EXERCISE DETAILS:
Retype the data that follows, keeping every character the same.

Collection entries:
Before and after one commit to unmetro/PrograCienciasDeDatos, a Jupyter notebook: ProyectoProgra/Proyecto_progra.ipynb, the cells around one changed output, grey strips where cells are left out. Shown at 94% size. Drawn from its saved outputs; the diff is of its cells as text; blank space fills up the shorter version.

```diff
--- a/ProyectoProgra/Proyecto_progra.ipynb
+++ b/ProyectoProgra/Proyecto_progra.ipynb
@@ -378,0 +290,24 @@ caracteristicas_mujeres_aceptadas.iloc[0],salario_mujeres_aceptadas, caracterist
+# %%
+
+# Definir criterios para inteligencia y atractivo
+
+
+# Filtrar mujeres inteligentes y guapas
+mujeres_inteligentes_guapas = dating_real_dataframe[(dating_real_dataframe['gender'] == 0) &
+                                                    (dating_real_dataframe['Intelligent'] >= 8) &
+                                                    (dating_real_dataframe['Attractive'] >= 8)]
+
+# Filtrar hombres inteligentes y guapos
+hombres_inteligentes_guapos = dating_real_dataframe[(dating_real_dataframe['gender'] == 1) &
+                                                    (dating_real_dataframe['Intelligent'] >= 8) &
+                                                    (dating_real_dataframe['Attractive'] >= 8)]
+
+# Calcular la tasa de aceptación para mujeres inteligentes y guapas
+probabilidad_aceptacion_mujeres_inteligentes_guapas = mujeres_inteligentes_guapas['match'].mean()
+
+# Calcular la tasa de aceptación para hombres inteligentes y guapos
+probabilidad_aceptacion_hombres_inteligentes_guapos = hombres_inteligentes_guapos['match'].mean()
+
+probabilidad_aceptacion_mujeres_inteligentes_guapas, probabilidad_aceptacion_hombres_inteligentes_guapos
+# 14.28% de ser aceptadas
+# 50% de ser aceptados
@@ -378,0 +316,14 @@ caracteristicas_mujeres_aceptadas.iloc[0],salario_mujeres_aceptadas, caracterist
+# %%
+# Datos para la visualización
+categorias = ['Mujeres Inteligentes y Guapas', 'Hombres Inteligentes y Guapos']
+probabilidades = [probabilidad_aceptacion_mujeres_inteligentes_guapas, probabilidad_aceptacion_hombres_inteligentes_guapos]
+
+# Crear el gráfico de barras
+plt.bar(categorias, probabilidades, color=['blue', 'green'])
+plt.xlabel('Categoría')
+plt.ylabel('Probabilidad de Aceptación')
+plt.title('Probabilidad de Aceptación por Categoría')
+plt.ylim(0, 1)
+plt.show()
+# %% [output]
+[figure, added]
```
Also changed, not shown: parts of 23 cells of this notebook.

OUTPUT OF THE EXERCISE:
Before and after one commit to unmetro/PrograCienciasDeDatos, a Jupyter notebook: ProyectoProgra/Proyecto_progra.ipynb, the cells around one changed output, grey strips where cells are left out. Shown at 94% size. Drawn from its saved outputs; the diff is of its cells as text; blank space fills up the shorter version.

```diff
--- a/ProyectoProgra/Proyecto_progra.ipynb
+++ b/ProyectoProgra/Proyecto_progra.ipynb
@@ -378,0 +290,24 @@ caracteristicas_mujeres_aceptadas.iloc[0],salario_mujeres_aceptadas, caracterist
+# %%
+
+# Definir criterios para inteligencia y atractivo
+
+
+# Filtrar mujeres inteligentes y guapas
+mujeres_inteligentes_guapas = dating_real_dataframe[(dating_real_dataframe['gender'] == 0) &
+                                                    (dating_real_dataframe['Intelligent'] >= 8) &
+                                                    (dating_real_dataframe['Attractive'] >= 8)]
+
+# Filtrar hombres inteligentes y guapos
+hombres_inteligentes_guapos = dating_real_dataframe[(dating_real_dataframe['gender'] == 1) &
+                                                    (dating_real_dataframe['Intelligent'] >= 8) &
+                                                    (dating_real_dataframe['Attractive'] >= 8)]
+
+# Calcular la tasa de aceptación para mujeres inteligentes y guapas
+probabilidad_aceptacion_mujeres_inteligentes_guapas = mujeres_inteligentes_guapas['match'].mean()
+
+# Calcular la tasa de aceptación para hombres inteligentes y guapos
+probabilidad_aceptacion_hombres_inteligentes_guapos = hombres_inteligentes_guapos['match'].mean()
+
+probabilidad_aceptacion_mujeres_inteligentes_guapas, probabilidad_aceptacion_hombres_inteligentes_guapos
+# 14.28% de ser aceptadas
+# 50% de ser aceptados
@@ -378,0 +316,14 @@ caracteristicas_mujeres_aceptadas.iloc[0],salario_mujeres_aceptadas, caracterist
+# %%
+# Datos para la visualización
+categorias = ['Mujeres Inteligentes y Guapas', 'Hombres Inteligentes y Guapos']
+probabilidades = [probabilidad_aceptacion_mujeres_inteligentes_guapas, probabilidad_aceptacion_hombres_inteligentes_guapos]
+
+# Crear el gráfico de barras
+plt.bar(categorias, probabilidades, color=['blue', 'green'])
+plt.xlabel('Categoría')
+plt.ylabel('Probabilidad de Aceptación')
+plt.title('Probabilidad de Aceptación por Categoría')
+plt.ylim(0, 1)
+plt.show()
+# %% [output]
+[figure, added]
```
Also changed, not shown: parts of 23 cells of this notebook.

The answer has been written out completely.